In the copy you make, keep each entry exactly as it is and leave out all images.

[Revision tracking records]
:::

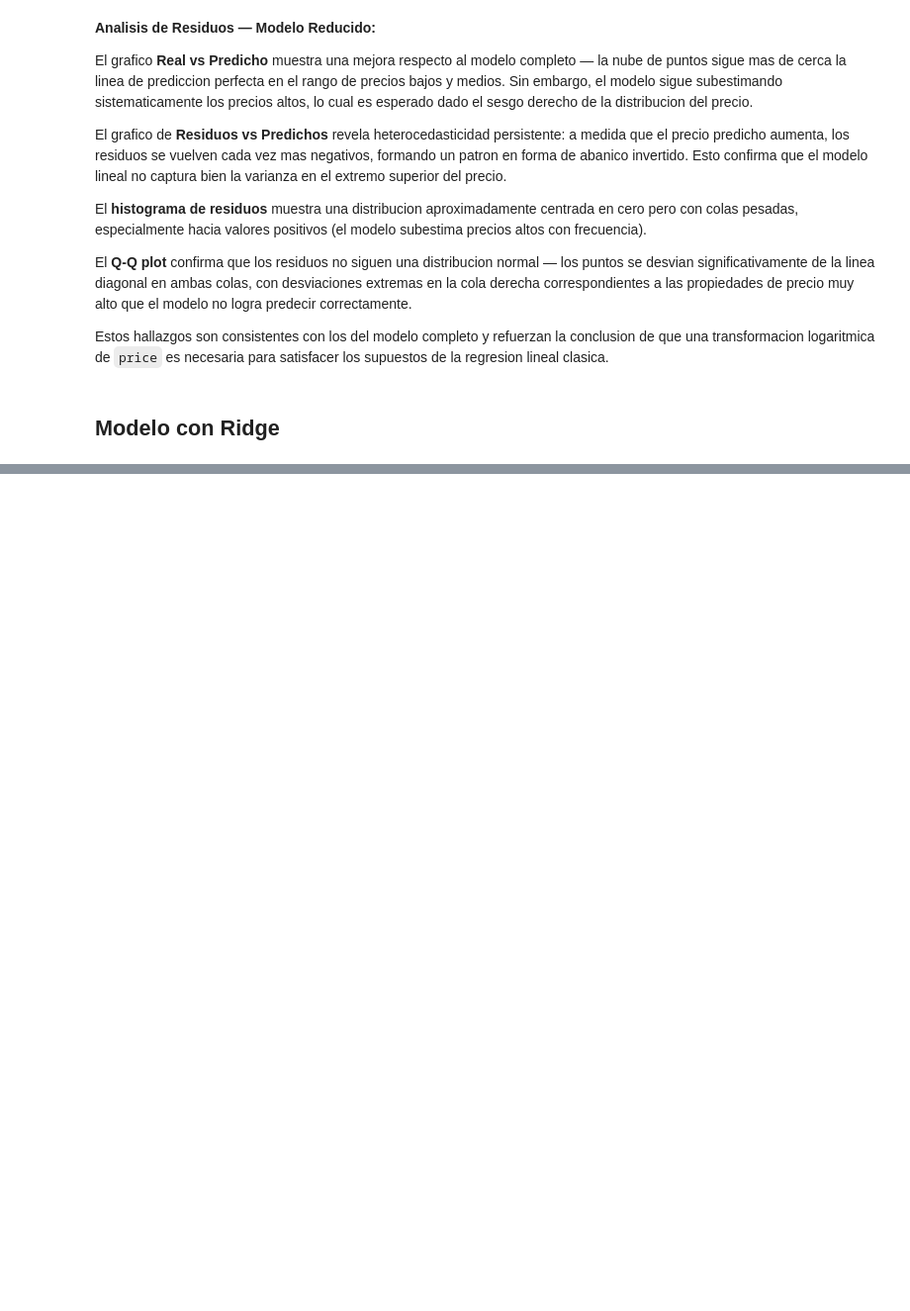
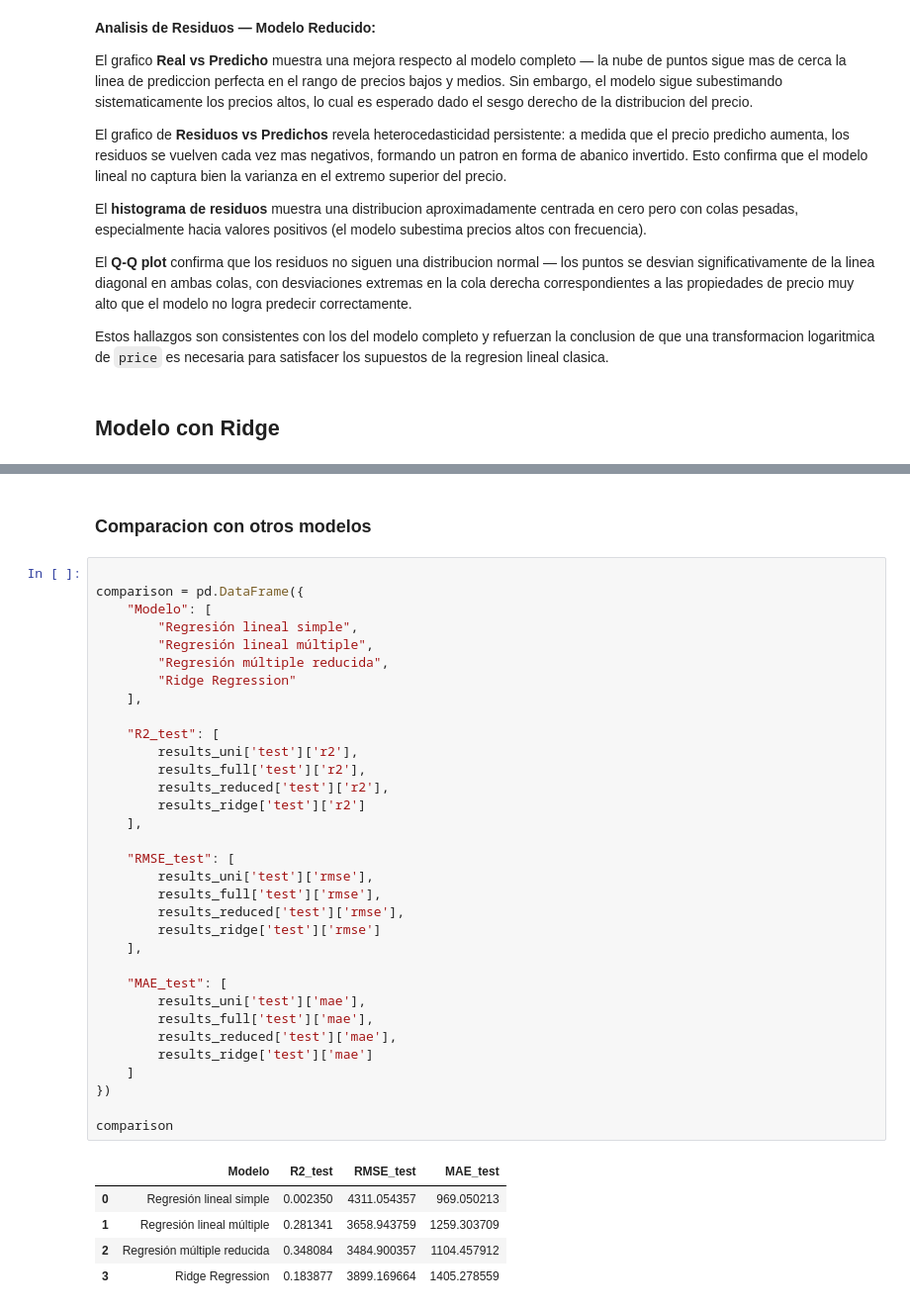
Before and after one commit to fabianpradod/lab3-mineria, a Jupyter notebook: mod/smartStay_regression.ipynb, the cells around one changed output, grey strips where cells are left out. Shown at 99% size. Saved outputs shown, nothing was run; the diff lists cells and outputs as text; blank space fills up the shorter version.

Commit message:
comparacion modelos

```diff
--- a/mod/smartStay_regression.ipynb
+++ b/mod/smartStay_regression.ipynb
@@ -1413,3 +1405,44 @@ results_ridge = run_ridge(all_numeric_features, X_train, X_test, y_train, y_test
 Se entrenó un modelo utilizando **Ridge** con el objetivo de aplicar regularización y reducir los efectos de la multicolinealidad identificada anteriormente entre algunas variables del modelo. En el análisis de correlación y VIF se observó que varias variables estaban altamente correlacionadas, por lo que Ridge resulta una técnica adecuada al penalizar los coeficientes grandes y estabilizar el modelo.
 
 Los resultados obtenidos muestran un **R² de 0.0898** en entrenamiento y **0.0743** en prueba, lo que indica que el modelo explica aproximadamente el **8%** de la variabilidad del precio. Esto sugiere que, aunque el modelo logra capturar parte de la relación entre las variables y el precio, la mayor parte de la variabilidad sigue sin ser explicada. El **RMSE** en entrenamiento fue de **4039.38** y en prueba de **4152.61**, lo que indica que el error típico en las predicciones del modelo es de alrededor de $4000. Por otro lado, el **MAE** fue de **1319.86** en entrenamiento y **1342.73** en prueba, lo que significa que en promedio el modelo se equivoca aproximadamente $1300 al estimar el precio de una propiedad.
+# %% [markdown]
+### Comparacion con otros modelos
+# %%
+
+comparison = pd.DataFrame({
+    "Modelo": [
+        "Regresión lineal simple",
+        "Regresión lineal múltiple",
+        "Regresión múltiple reducida",
+        "Ridge Regression"
+    ],
+
+    "R2_test": [
+        results_uni['test']['r2'],
+        results_full['test']['r2'],
+        results_reduced['test']['r2'],
+        results_ridge['test']['r2']
+    ],
+
+    "RMSE_test": [
+        results_uni['test']['rmse'],
+        results_full['test']['rmse'],
+        results_reduced['test']['rmse'],
+        results_ridge['test']['rmse']
+    ],
+
+    "MAE_test": [
+        results_uni['test']['mae'],
+        results_full['test']['mae'],
+        results_reduced['test']['mae'],
+        results_ridge['test']['mae']
+    ]
+})
+
+comparison
+# %% [output]
+|  | Modelo | R2_test | RMSE_test | MAE_test |
+| 0 | Regresión lineal simple | 0.002350 | 4311.054357 | 969.050213 |
+| 1 | Regresión lineal múltiple | 0.281341 | 3658.943759 | 1259.303709 |
+| 2 | Regresión múltiple reducida | 0.348084 | 3484.900357 | 1104.457912 |
+| 3 | Ridge Regression | 0.183877 | 3899.169664 | 1405.278559 |
```
Also changed, not shown: parts of 16 cells of this notebook.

:::

ANSWER TO THIS EXERCISE »
Before and after one commit to fabianpradod/lab3-mineria, a Jupyter notebook: mod/smartStay_regression.ipynb, the cells around one changed output, grey strips where cells are left out. Shown at 99% size. Saved outputs shown, nothing was run; the diff lists cells and outputs as text; blank space fills up the shorter version.

Commit message:
comparacion modelos

```diff
--- a/mod/smartStay_regression.ipynb
+++ b/mod/smartStay_regression.ipynb
@@ -1413,3 +1405,44 @@ results_ridge = run_ridge(all_numeric_features, X_train, X_test, y_train, y_test
 Se entrenó un modelo utilizando **Ridge** con el objetivo de aplicar regularización y reducir los efectos de la multicolinealidad identificada anteriormente entre algunas variables del modelo. En el análisis de correlación y VIF se observó que varias variables estaban altamente correlacionadas, por lo que Ridge resulta una técnica adecuada al penalizar los coeficientes grandes y estabilizar el modelo.
 
 Los resultados obtenidos muestran un **R² de 0.0898** en entrenamiento y **0.0743** en prueba, lo que indica que el modelo explica aproximadamente el **8%** de la variabilidad del precio. Esto sugiere que, aunque el modelo logra capturar parte de la relación entre las variables y el precio, la mayor parte de la variabilidad sigue sin ser explicada. El **RMSE** en entrenamiento fue de **4039.38** y en prueba de **4152.61**, lo que indica que el error típico en las predicciones del modelo es de alrededor de $4000. Por otro lado, el **MAE** fue de **1319.86** en entrenamiento y **1342.73** en prueba, lo que significa que en promedio el modelo se equivoca aproximadamente $1300 al estimar el precio de una propiedad.
+# %% [markdown]
+### Comparacion con otros modelos
+# %%
+
+comparison = pd.DataFrame({
+    "Modelo": [
+        "Regresión lineal simple",
+        "Regresión lineal múltiple",
+        "Regresión múltiple reducida",
+        "Ridge Regression"
+    ],
+
+    "R2_test": [
+        results_uni['test']['r2'],
+        results_full['test']['r2'],
+        results_reduced['test']['r2'],
+        results_ridge['test']['r2']
+    ],
+
+    "RMSE_test": [
+        results_uni['test']['rmse'],
+        results_full['test']['rmse'],
+        results_reduced['test']['rmse'],
+        results_ridge['test']['rmse']
+    ],
+
+    "MAE_test": [
+        results_uni['test']['mae'],
+        results_full['test']['mae'],
+        results_reduced['test']['mae'],
+        results_ridge['test']['mae']
+    ]
+})
+
+comparison
+# %% [output]
+|  | Modelo | R2_test | RMSE_test | MAE_test |
+| 0 | Regresión lineal simple | 0.002350 | 4311.054357 | 969.050213 |
+| 1 | Regresión lineal múltiple | 0.281341 | 3658.943759 | 1259.303709 |
+| 2 | Regresión múltiple reducida | 0.348084 | 3484.900357 | 1104.457912 |
+| 3 | Ridge Regression | 0.183877 | 3899.169664 | 1405.278559 |
```
Also changed, not shown: parts of 16 cells of this notebook.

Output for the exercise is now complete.